At age 18, the quintessential California girl could not fathom playing college volleyball outside of her home state. After three years at Santa Clara University, though, Knudsen had changed her outlook. "I needed to get out in the world and see things, be around different kinds of people,'' she said. "And Minnesota was a perfect fit.''
Knudsen committed last January to play her senior season with the Gophers. A few months later, she learned she wasn't alone; Santa Clara teammate Alexandra Palmer, also seeking a change of scenery, decided to join the Gophers as well. The two West Coast expatriates adapted without a hitch, becoming integral members of a Gophers team that will play Purdue on Friday in the NCAA tournament's round of 16.
The 6-3 Knudsen, a middle blocker, is among an array of powerful hitters who give the Gophers plenty of options on offense. Palmer, a 5-7 junior setter, is a gym rat whose skills and savvy have strengthened the Gophers' attack.
Among many new experiences this season -- including buying heavy sweaters -- none has been as gratifying as advancing to the NCAA regional semifinal in West Lafayette, Ind., where the winner of the Gophers-Purdue match will play Penn State or Kentucky on Saturday for a berth in the Final Four.
"Palmer and I both wanted to be great players, and we wanted to win a national championship,'' said Knudsen, from Sacramento, Calif. "In the last year of my college career, I wanted to go out with everything I had. This has been a great experience.''
Palmer hasn't even had time to miss the beach, where she went every day.

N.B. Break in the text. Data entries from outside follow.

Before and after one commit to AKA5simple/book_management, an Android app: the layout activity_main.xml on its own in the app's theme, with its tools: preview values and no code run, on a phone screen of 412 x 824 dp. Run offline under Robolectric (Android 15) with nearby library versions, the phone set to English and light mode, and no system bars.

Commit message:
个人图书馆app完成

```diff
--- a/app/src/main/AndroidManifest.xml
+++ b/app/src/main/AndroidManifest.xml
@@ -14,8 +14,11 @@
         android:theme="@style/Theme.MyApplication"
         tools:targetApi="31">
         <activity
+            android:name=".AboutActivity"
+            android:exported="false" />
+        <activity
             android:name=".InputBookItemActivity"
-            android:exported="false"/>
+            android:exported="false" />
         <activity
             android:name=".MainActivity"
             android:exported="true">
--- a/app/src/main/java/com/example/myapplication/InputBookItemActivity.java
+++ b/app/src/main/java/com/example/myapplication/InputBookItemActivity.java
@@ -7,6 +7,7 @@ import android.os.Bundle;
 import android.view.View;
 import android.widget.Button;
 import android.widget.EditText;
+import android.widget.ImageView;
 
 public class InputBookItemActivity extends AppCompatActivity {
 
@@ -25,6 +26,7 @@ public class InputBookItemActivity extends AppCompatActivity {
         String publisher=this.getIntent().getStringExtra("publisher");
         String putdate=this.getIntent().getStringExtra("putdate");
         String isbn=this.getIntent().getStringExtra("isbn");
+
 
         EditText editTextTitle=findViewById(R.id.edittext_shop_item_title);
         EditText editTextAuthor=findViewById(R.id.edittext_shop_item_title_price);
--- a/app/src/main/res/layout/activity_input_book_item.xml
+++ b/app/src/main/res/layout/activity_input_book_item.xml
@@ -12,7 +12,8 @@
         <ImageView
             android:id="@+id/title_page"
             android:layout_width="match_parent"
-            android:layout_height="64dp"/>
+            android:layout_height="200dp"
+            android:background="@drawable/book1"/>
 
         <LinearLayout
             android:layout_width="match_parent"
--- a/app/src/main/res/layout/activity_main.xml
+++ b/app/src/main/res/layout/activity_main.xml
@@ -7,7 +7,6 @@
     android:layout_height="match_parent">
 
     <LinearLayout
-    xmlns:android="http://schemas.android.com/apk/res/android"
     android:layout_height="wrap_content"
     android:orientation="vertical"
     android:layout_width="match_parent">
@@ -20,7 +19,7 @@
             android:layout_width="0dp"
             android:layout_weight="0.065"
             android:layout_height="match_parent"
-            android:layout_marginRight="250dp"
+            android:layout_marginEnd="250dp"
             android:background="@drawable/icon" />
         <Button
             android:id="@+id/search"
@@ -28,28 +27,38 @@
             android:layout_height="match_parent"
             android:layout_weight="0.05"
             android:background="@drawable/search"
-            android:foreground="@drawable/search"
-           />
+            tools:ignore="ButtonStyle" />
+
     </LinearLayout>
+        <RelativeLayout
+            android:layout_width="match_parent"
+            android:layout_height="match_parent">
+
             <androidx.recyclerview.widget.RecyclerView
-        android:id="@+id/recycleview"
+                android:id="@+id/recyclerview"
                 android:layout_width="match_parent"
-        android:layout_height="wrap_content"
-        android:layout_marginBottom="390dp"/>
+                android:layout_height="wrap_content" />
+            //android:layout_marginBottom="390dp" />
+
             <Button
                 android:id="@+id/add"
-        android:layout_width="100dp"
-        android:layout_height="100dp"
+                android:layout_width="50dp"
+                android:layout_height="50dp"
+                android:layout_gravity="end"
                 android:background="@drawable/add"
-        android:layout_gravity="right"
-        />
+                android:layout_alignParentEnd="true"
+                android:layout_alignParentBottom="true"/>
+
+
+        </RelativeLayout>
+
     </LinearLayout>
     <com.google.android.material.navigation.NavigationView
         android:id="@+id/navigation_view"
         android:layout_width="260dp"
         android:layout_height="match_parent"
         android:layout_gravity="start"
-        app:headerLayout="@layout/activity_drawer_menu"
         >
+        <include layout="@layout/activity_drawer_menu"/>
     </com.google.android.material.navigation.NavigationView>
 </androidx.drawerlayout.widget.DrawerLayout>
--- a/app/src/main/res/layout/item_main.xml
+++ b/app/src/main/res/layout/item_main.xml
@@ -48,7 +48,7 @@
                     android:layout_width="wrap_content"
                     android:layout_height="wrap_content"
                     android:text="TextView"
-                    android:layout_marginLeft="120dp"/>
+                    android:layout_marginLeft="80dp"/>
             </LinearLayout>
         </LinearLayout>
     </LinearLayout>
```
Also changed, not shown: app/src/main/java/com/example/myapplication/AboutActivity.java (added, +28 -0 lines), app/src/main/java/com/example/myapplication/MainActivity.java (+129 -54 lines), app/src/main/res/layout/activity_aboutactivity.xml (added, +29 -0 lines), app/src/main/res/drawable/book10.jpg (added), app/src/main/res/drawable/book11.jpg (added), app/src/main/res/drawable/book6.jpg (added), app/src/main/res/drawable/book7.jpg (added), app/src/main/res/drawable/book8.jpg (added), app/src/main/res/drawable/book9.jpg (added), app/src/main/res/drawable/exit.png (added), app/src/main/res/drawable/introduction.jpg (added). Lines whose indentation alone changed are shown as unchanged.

A native of Laguna Beach, Calif., she averages 10.01 assists per set, ranking eighth in the Big Ten. Her setting has propelled the Gophers to a .301 hitting percentage, fifth-best mark in the nation.

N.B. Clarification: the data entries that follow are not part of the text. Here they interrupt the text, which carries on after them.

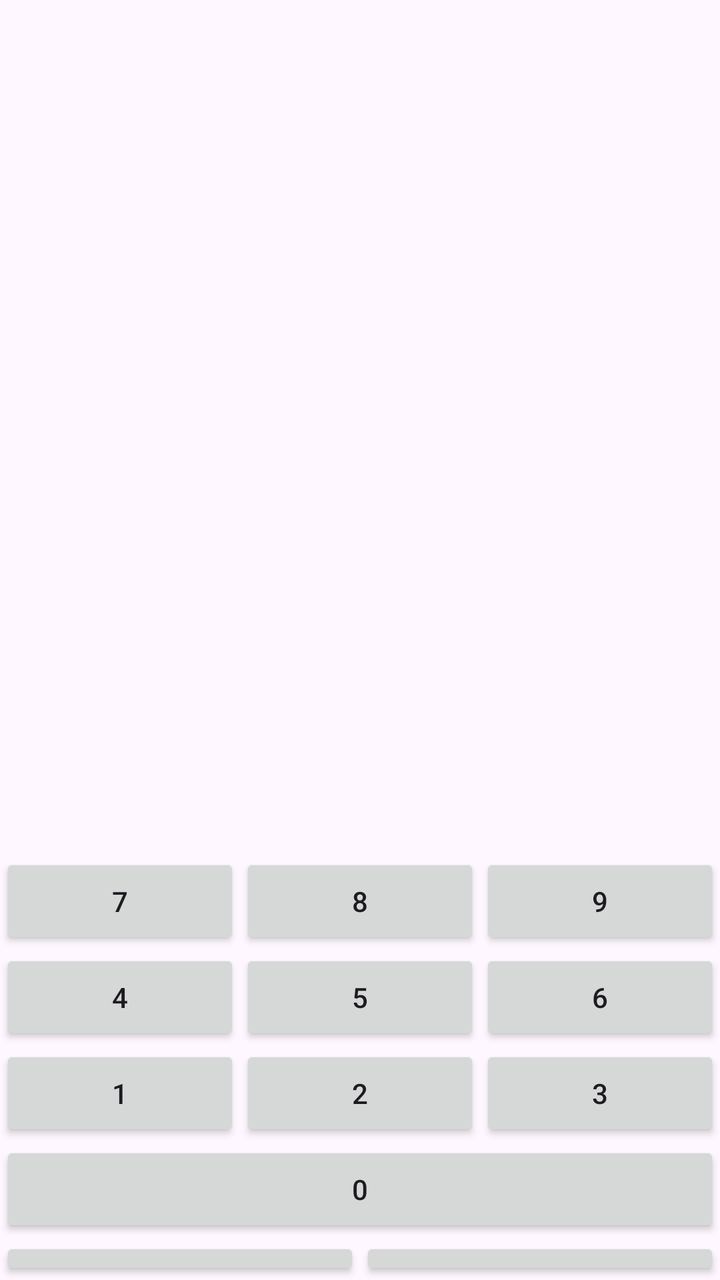
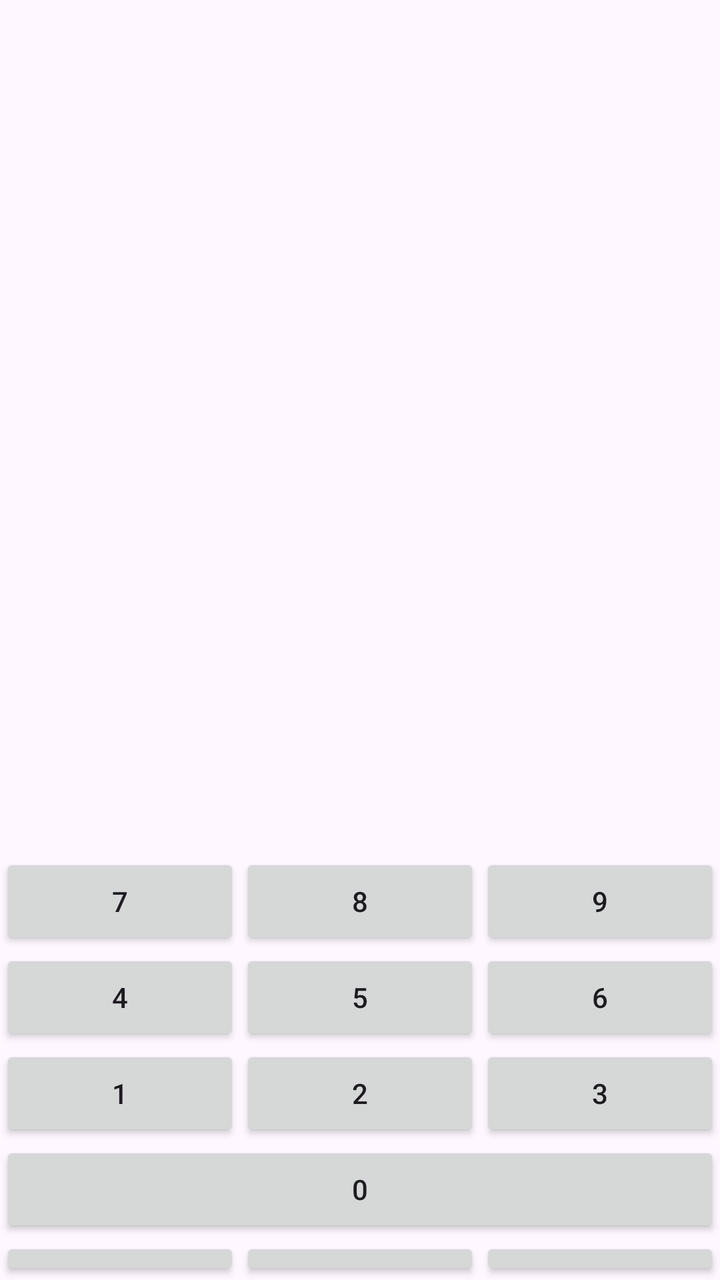

An Android layout rendered at two revisions. The XML below is the earlier revision; the diff shows what the commit changed to produce the second picture.
<!-- AndroidManifest.xml: application theme Theme.CalcDevMobile -->
<!-- res/layout/activity_calcul_mental.xml -->
<?xml version="1.0" encoding="utf-8"?>
<androidx.constraintlayout.widget.ConstraintLayout xmlns:android="http://schemas.android.com/apk/res/android"
    xmlns:app="http://schemas.android.com/apk/res-auto"
    xmlns:tools="http://schemas.android.com/tools"
    android:id="@+id/main"
    android:layout_width="match_parent"
    android:layout_height="match_parent"
    tools:context=".CalculatriceActivity">

    <LinearLayout
        android:layout_width="match_parent"
        android:layout_height="match_parent"
        android:orientation="vertical">

        <TextView
            android:id="@+id/textViewCalc"
            android:layout_width="match_parent"
            android:layout_height="match_parent"
            android:layout_weight="1"
            android:text=""
            android:textSize="34sp"
            android:gravity="center"/>

        <TextView
            android:id="@+id/textViewInput"
            android:layout_width="match_parent"
            android:layout_height="match_parent"
            android:layout_weight="1"
            android:gravity="center"
            android:text=""
            android:textSize="34sp" />

        <LinearLayout
            android:layout_width="match_parent"
            android:layout_height="match_parent"
            android:layout_weight="1"
            android:orientation="vertical"
            android:gravity="bottom">

            <LinearLayout
                android:layout_width="match_parent"
                android:layout_height="wrap_content"
                android:orientation="horizontal">

                <Button
                    android:id="@+id/button7"
                    android:layout_width="wrap_content"
                    android:layout_height="wrap_content"
                    android:layout_weight="1"
                    android:text="@string/calc_7" />

                <Button
                    android:id="@+id/button8"
                    android:layout_width="wrap_content"
                    android:layout_height="wrap_content"
                    android:layout_weight="1"
                    android:text="@string/calc_8" />

                <Button
                    android:id="@+id/button9"
                    android:layout_width="wrap_content"
                    android:layout_height="wrap_content"
                    android:layout_weight="1"
                    android:text="@string/calc_9" />

            </LinearLayout>

            <LinearLayout
                android:layout_width="match_parent"
                android:layout_height="wrap_content"
                android:orientation="horizontal">

                <Button
                    android:id="@+id/button4"
                    android:layout_width="wrap_content"
                    android:layout_height="wrap_content"
                    android:layout_weight="1"
                    android:text="@string/calc_4" />

                <Button
                    android:id="@+id/button5"
                    android:layout_width="wrap_content"
                    android:layout_height="wrap_content"
                    android:layout_weight="1"
                    android:text="@string/calc_5" />

                <Button
                    android:id="@+id/button6"
                    android:layout_width="wrap_content"
                    android:layout_height="wrap_content"
                    android:layout_weight="1"
                    android:text="@string/calc_6" />
            </LinearLayout>

            <LinearLayout
                android:layout_width="match_parent"
                android:layout_height="wrap_content"
                android:orientation="horizontal">

                <Button
                    android:id="@+id/button1"
                    android:layout_width="wrap_content"
                    android:layout_height="wrap_content"
                    android:layout_weight="1"
                    android:text="@string/calc_1" />

                <Button
                    android:id="@+id/button2"
                    android:layout_width="wrap_content"
                    android:layout_height="wrap_content"
                    android:layout_weight="1"
                    android:text="@string/calc_2" />

                <Button
                    android:id="@+id/button3"
                    android:layout_width="wrap_content"
                    android:layout_height="wrap_content"
                    android:layout_weight="1"
                    android:text="@string/calc_3" />

            </LinearLayout>

            <LinearLayout
                android:layout_width="match_parent"
                android:layout_height="wrap_content"
                android:orientation="horizontal">

                <Button
                    android:id="@+id/button0"
                    android:layout_width="wrap_content"
                    android:layout_height="wrap_content"
                    android:layout_weight="1"
                    android:text="@string/calc_0" />

            </LinearLayout>

            <LinearLayout
                android:layout_width="match_parent"
                android:layout_height="match_parent"
                android:orientation="horizontal">

                <Button
                    android:id="@+id/buttonMinus"
                    android:layout_width="wrap_content"
                    android:layout_height="wrap_content"
                    android:layout_weight="1"
                    android:text="-" />

                <Button
                    android:id="@+id/buttonEquals"
                    android:layout_width="wrap_content"
                    android:layout_height="wrap_content"
                    android:layout_weight="1"
                    android:text="=" />

            </LinearLayout>

        </LinearLayout>

    </LinearLayout>
</androidx.constraintlayout.widget.ConstraintLayout>
<!-- resources referenced by this layout -->
<resources>
  <string name="calc_0" translatable="false">0</string>
  <string name="calc_1" translatable="false">1</string>
  <string name="calc_2" translatable="false">2</string>
  <string name="calc_3" translatable="false">3</string>
  <string name="calc_4" translatable="false">4</string>
  <string name="calc_5" translatable="false">5</string>
  <string name="calc_6" translatable="false">6</string>
  <string name="calc_7" translatable="false">7</string>
  <string name="calc_8" translatable="false">8</string>
  <string name="calc_9" translatable="false">9</string>
  <style name="Theme.CalcDevMobile" parent="Base.Theme.CalcDevMobile" />
  <style name="Base.Theme.CalcDevMobile" parent="Theme.Material3.DayNight">
          
          
      </style>
</resources>

<!-- the commit's change to res/layout/activity_calcul_mental.xml (unified diff, before → after) -->
@@ -140,6 +140,13 @@
                 android:orientation="horizontal">
 
                 <Button
+                    android:id="@+id/buttonErase"
+                    android:layout_width="wrap_content"
+                    android:layout_height="wrap_content"
+                    android:layout_weight="1"
+                    android:text="Erase" />
+
+                <Button
                     android:id="@+id/buttonMinus"
                     android:layout_width="wrap_content"
                     android:layout_height="wrap_content"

Knudsen is hitting .403 this season and averages 0.89 blocks per set, both second best on the team. She shined in the Gophers' first- and second-round NCAA victories over Liberty and Creighton last weekend, matching her season high with 11 kills and had five blocks against Creighton.

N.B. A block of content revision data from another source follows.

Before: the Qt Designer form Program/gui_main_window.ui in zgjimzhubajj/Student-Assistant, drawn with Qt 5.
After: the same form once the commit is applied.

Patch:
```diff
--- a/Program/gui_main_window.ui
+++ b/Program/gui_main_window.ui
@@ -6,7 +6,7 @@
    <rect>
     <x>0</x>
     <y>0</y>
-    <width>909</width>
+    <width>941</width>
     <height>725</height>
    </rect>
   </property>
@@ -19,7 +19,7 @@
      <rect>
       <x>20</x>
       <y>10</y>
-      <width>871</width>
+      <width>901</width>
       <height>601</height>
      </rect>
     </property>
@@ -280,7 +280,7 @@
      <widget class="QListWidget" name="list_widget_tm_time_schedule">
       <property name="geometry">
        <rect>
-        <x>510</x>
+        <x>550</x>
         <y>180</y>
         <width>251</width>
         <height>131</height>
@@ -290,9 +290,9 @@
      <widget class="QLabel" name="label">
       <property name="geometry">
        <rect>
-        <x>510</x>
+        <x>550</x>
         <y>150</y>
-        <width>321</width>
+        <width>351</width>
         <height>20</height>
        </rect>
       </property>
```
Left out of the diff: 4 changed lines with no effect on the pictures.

Though Knudsen made the all-West Coast Conference team last season as a junior at Santa Clara, she had developed a desire for travel and adventure. Knudsen, who is pursuing a master's degree in sports administration, said Minnesota offered the ideal combination of academics and athletics. During a campus visit, she clicked with the players and the coaches, but Laura Bush, interim head coach at the time, offered no promises regarding her role.
That was fine with Knudsen, who was looking for coaches who would push her to improve.
Palmer also came in with no assurances and felt the same way.
"I was just thankful for the opportunity,'' said Palmer, who chose the Gophers independently of Knudsen. "I came in with an open mind, just wanting to play the best volleyball I could. I've learned so much.''
Both players ended up starting most matches this season. Knudsen had only 10 weeks to get into game shape after having reconstructive surgery on her ankle last spring, but coach Hugh McCutcheon said she improved her blocking this season and has been eager to embrace the Gophers' system. Palmer loves film sessions and working on the technical details of her position.
Knudsen said she is sad that her time with the Gophers will be brief. But she and Palmer are committed to making their first season outside California last as long as possible.
"We're fortunate to have both of them,'' said Bush, now an associate coach for the Gophers. "We would be a different team without either one.''